> _Description of the task_: Please copy the listing that follows exactly, leaving out any pictures.

> _Provided information_:

# # # # #

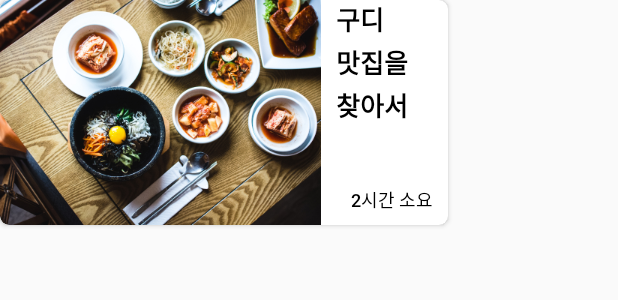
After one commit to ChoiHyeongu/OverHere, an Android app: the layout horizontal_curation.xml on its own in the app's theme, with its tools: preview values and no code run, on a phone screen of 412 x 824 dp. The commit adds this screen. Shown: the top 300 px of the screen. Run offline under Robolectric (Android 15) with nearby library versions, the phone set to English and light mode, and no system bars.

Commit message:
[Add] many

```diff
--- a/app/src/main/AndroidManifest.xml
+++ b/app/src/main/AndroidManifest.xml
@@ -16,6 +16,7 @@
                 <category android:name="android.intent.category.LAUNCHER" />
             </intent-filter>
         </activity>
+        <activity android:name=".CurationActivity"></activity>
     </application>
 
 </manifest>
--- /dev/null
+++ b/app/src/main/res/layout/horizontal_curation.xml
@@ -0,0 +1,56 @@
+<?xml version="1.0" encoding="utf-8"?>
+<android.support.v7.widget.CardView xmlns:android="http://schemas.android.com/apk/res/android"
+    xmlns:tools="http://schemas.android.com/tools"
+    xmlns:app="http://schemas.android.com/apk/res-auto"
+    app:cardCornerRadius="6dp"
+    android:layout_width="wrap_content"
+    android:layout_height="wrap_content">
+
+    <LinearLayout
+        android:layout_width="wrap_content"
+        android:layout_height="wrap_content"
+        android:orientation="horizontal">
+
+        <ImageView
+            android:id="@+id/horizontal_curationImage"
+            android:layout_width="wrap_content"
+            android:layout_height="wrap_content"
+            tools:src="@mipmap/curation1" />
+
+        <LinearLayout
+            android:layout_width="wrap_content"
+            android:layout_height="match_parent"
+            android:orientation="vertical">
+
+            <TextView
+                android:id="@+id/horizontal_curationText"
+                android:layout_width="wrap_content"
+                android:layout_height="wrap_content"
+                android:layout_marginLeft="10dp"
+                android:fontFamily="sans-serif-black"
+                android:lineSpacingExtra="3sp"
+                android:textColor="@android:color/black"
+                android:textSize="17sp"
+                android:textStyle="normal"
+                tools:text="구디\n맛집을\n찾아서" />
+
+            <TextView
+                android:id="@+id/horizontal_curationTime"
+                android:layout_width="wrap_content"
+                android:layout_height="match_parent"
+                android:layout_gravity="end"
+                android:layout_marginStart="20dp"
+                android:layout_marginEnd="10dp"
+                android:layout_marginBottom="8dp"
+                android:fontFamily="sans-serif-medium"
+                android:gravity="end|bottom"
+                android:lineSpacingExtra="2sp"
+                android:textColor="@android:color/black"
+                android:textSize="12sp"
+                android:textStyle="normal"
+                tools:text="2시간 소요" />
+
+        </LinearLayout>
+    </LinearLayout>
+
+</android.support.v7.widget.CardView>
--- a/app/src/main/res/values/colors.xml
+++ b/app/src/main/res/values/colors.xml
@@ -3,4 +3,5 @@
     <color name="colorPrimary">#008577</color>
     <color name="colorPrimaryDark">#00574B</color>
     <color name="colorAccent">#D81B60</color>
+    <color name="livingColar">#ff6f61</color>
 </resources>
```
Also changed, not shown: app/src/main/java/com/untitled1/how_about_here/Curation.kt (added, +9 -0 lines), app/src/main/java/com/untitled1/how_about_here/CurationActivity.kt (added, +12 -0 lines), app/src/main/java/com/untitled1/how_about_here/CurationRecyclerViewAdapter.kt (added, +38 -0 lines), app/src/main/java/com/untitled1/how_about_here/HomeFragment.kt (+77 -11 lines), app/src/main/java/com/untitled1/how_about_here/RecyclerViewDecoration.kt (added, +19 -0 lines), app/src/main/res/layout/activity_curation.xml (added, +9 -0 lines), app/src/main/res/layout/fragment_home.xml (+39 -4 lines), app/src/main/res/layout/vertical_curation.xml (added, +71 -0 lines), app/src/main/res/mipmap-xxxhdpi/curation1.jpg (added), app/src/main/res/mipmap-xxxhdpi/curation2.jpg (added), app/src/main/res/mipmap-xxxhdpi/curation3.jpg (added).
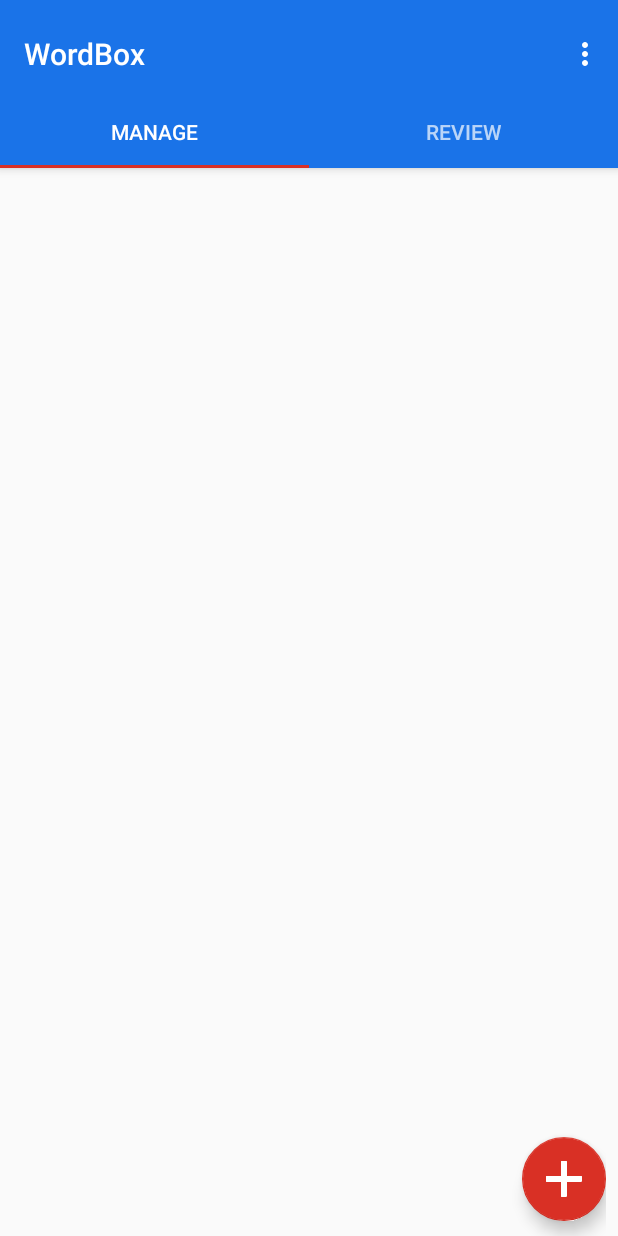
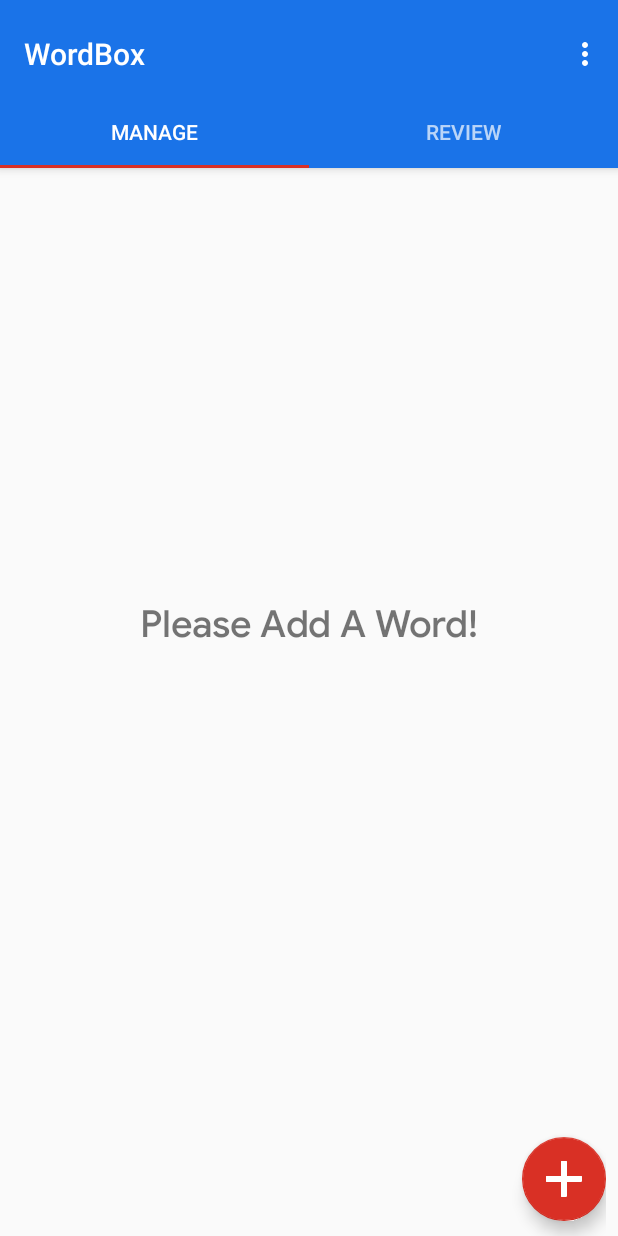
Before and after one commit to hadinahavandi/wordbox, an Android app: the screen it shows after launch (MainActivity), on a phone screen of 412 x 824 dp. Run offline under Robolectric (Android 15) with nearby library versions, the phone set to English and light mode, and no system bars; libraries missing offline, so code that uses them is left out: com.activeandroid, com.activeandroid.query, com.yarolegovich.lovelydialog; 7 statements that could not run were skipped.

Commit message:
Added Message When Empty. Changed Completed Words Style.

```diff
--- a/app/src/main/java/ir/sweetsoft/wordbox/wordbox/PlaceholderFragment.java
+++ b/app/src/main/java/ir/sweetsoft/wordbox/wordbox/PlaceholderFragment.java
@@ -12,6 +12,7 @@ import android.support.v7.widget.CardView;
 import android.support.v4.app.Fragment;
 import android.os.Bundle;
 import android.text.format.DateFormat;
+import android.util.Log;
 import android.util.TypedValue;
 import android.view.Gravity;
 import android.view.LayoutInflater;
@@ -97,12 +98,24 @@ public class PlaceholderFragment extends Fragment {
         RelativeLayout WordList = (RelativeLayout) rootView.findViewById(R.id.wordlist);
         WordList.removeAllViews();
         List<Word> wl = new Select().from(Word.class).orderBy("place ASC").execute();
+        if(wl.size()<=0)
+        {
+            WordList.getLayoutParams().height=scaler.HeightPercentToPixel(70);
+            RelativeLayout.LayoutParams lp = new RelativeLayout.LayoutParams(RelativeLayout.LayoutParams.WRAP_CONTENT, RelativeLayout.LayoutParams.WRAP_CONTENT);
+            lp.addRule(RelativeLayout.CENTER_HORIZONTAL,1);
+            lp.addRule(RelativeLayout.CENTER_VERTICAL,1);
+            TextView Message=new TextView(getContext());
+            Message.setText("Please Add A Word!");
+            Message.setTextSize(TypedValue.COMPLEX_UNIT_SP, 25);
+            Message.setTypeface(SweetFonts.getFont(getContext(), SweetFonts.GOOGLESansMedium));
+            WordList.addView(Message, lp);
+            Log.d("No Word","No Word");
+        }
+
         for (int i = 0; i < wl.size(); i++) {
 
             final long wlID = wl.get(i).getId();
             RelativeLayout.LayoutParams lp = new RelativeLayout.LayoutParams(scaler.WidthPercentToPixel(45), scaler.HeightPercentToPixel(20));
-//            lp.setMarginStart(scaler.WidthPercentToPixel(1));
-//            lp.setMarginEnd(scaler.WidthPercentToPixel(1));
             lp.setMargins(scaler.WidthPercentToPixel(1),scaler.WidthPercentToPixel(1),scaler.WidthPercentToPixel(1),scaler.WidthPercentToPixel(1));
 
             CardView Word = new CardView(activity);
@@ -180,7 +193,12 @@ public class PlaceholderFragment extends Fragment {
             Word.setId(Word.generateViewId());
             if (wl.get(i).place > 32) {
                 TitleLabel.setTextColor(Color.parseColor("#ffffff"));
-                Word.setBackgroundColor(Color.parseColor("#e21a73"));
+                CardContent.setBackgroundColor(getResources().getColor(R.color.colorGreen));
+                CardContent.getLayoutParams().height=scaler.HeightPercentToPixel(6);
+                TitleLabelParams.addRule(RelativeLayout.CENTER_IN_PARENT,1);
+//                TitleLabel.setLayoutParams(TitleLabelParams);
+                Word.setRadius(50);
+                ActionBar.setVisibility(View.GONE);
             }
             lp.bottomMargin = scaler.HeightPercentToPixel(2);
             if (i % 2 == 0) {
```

# # # # #

> _Completed exercise_:
After one commit to ChoiHyeongu/OverHere, an Android app: the layout horizontal_curation.xml on its own in the app's theme, with its tools: preview values and no code run, on a phone screen of 412 x 824 dp. The commit adds this screen. Shown: the top 300 px of the screen. Run offline under Robolectric (Android 15) with nearby library versions, the phone set to English and light mode, and no system bars.

Commit message:
[Add] many

```diff
--- a/app/src/main/AndroidManifest.xml
+++ b/app/src/main/AndroidManifest.xml
@@ -16,6 +16,7 @@
                 <category android:name="android.intent.category.LAUNCHER" />
             </intent-filter>
         </activity>
+        <activity android:name=".CurationActivity"></activity>
     </application>
 
 </manifest>
--- /dev/null
+++ b/app/src/main/res/layout/horizontal_curation.xml
@@ -0,0 +1,56 @@
+<?xml version="1.0" encoding="utf-8"?>
+<android.support.v7.widget.CardView xmlns:android="http://schemas.android.com/apk/res/android"
+    xmlns:tools="http://schemas.android.com/tools"
+    xmlns:app="http://schemas.android.com/apk/res-auto"
+    app:cardCornerRadius="6dp"
+    android:layout_width="wrap_content"
+    android:layout_height="wrap_content">
+
+    <LinearLayout
+        android:layout_width="wrap_content"
+        android:layout_height="wrap_content"
+        android:orientation="horizontal">
+
+        <ImageView
+            android:id="@+id/horizontal_curationImage"
+            android:layout_width="wrap_content"
+            android:layout_height="wrap_content"
+            tools:src="@mipmap/curation1" />
+
+        <LinearLayout
+            android:layout_width="wrap_content"
+            android:layout_height="match_parent"
+            android:orientation="vertical">
+
+            <TextView
+                android:id="@+id/horizontal_curationText"
+                android:layout_width="wrap_content"
+                android:layout_height="wrap_content"
+                android:layout_marginLeft="10dp"
+                android:fontFamily="sans-serif-black"
+                android:lineSpacingExtra="3sp"
+                android:textColor="@android:color/black"
+                android:textSize="17sp"
+                android:textStyle="normal"
+                tools:text="구디\n맛집을\n찾아서" />
+
+            <TextView
+                android:id="@+id/horizontal_curationTime"
+                android:layout_width="wrap_content"
+                android:layout_height="match_parent"
+                android:layout_gravity="end"
+                android:layout_marginStart="20dp"
+                android:layout_marginEnd="10dp"
+                android:layout_marginBottom="8dp"
+                android:fontFamily="sans-serif-medium"
+                android:gravity="end|bottom"
+                android:lineSpacingExtra="2sp"
+                android:textColor="@android:color/black"
+                android:textSize="12sp"
+                android:textStyle="normal"
+                tools:text="2시간 소요" />
+
+        </LinearLayout>
+    </LinearLayout>
+
+</android.support.v7.widget.CardView>
--- a/app/src/main/res/values/colors.xml
+++ b/app/src/main/res/values/colors.xml
@@ -3,4 +3,5 @@
     <color name="colorPrimary">#008577</color>
     <color name="colorPrimaryDark">#00574B</color>
     <color name="colorAccent">#D81B60</color>
+    <color name="livingColar">#ff6f61</color>
 </resources>
```
Also changed, not shown: app/src/main/java/com/untitled1/how_about_here/Curation.kt (added, +9 -0 lines), app/src/main/java/com/untitled1/how_about_here/CurationActivity.kt (added, +12 -0 lines), app/src/main/java/com/untitled1/how_about_here/CurationRecyclerViewAdapter.kt (added, +38 -0 lines), app/src/main/java/com/untitled1/how_about_here/HomeFragment.kt (+77 -11 lines), app/src/main/java/com/untitled1/how_about_here/RecyclerViewDecoration.kt (added, +19 -0 lines), app/src/main/res/layout/activity_curation.xml (added, +9 -0 lines), app/src/main/res/layout/fragment_home.xml (+39 -4 lines), app/src/main/res/layout/vertical_curation.xml (added, +71 -0 lines), app/src/main/res/mipmap-xxxhdpi/curation1.jpg (added), app/src/main/res/mipmap-xxxhdpi/curation2.jpg (added), app/src/main/res/mipmap-xxxhdpi/curation3.jpg (added).
Before and after one commit to hadinahavandi/wordbox, an Android app: the screen it shows after launch (MainActivity), on a phone screen of 412 x 824 dp. Run offline under Robolectric (Android 15) with nearby library versions, the phone set to English and light mode, and no system bars; libraries missing offline, so code that uses them is left out: com.activeandroid, com.activeandroid.query, com.yarolegovich.lovelydialog; 7 statements that could not run were skipped.

Commit message:
Added Message When Empty. Changed Completed Words Style.

```diff
--- a/app/src/main/java/ir/sweetsoft/wordbox/wordbox/PlaceholderFragment.java
+++ b/app/src/main/java/ir/sweetsoft/wordbox/wordbox/PlaceholderFragment.java
@@ -12,6 +12,7 @@ import android.support.v7.widget.CardView;
 import android.support.v4.app.Fragment;
 import android.os.Bundle;
 import android.text.format.DateFormat;
+import android.util.Log;
 import android.util.TypedValue;
 import android.view.Gravity;
 import android.view.LayoutInflater;
@@ -97,12 +98,24 @@ public class PlaceholderFragment extends Fragment {
         RelativeLayout WordList = (RelativeLayout) rootView.findViewById(R.id.wordlist);
         WordList.removeAllViews();
         List<Word> wl = new Select().from(Word.class).orderBy("place ASC").execute();
+        if(wl.size()<=0)
+        {
+            WordList.getLayoutParams().height=scaler.HeightPercentToPixel(70);
+            RelativeLayout.LayoutParams lp = new RelativeLayout.LayoutParams(RelativeLayout.LayoutParams.WRAP_CONTENT, RelativeLayout.LayoutParams.WRAP_CONTENT);
+            lp.addRule(RelativeLayout.CENTER_HORIZONTAL,1);
+            lp.addRule(RelativeLayout.CENTER_VERTICAL,1);
+            TextView Message=new TextView(getContext());
+            Message.setText("Please Add A Word!");
+            Message.setTextSize(TypedValue.COMPLEX_UNIT_SP, 25);
+            Message.setTypeface(SweetFonts.getFont(getContext(), SweetFonts.GOOGLESansMedium));
+            WordList.addView(Message, lp);
+            Log.d("No Word","No Word");
+        }
+
         for (int i = 0; i < wl.size(); i++) {
 
             final long wlID = wl.get(i).getId();
             RelativeLayout.LayoutParams lp = new RelativeLayout.LayoutParams(scaler.WidthPercentToPixel(45), scaler.HeightPercentToPixel(20));
-//            lp.setMarginStart(scaler.WidthPercentToPixel(1));
-//            lp.setMarginEnd(scaler.WidthPercentToPixel(1));
             lp.setMargins(scaler.WidthPercentToPixel(1),scaler.WidthPercentToPixel(1),scaler.WidthPercentToPixel(1),scaler.WidthPercentToPixel(1));
 
             CardView Word = new CardView(activity);
@@ -180,7 +193,12 @@ public class PlaceholderFragment extends Fragment {
             Word.setId(Word.generateViewId());
             if (wl.get(i).place > 32) {
                 TitleLabel.setTextColor(Color.parseColor("#ffffff"));
-                Word.setBackgroundColor(Color.parseColor("#e21a73"));
+                CardContent.setBackgroundColor(getResources().getColor(R.color.colorGreen));
+                CardContent.getLayoutParams().height=scaler.HeightPercentToPixel(6);
+                TitleLabelParams.addRule(RelativeLayout.CENTER_IN_PARENT,1);
+//                TitleLabel.setLayoutParams(TitleLabelParams);
+                Word.setRadius(50);
+                ActionBar.setVisibility(View.GONE);
             }
             lp.bottomMargin = scaler.HeightPercentToPixel(2);
             if (i % 2 == 0) {
```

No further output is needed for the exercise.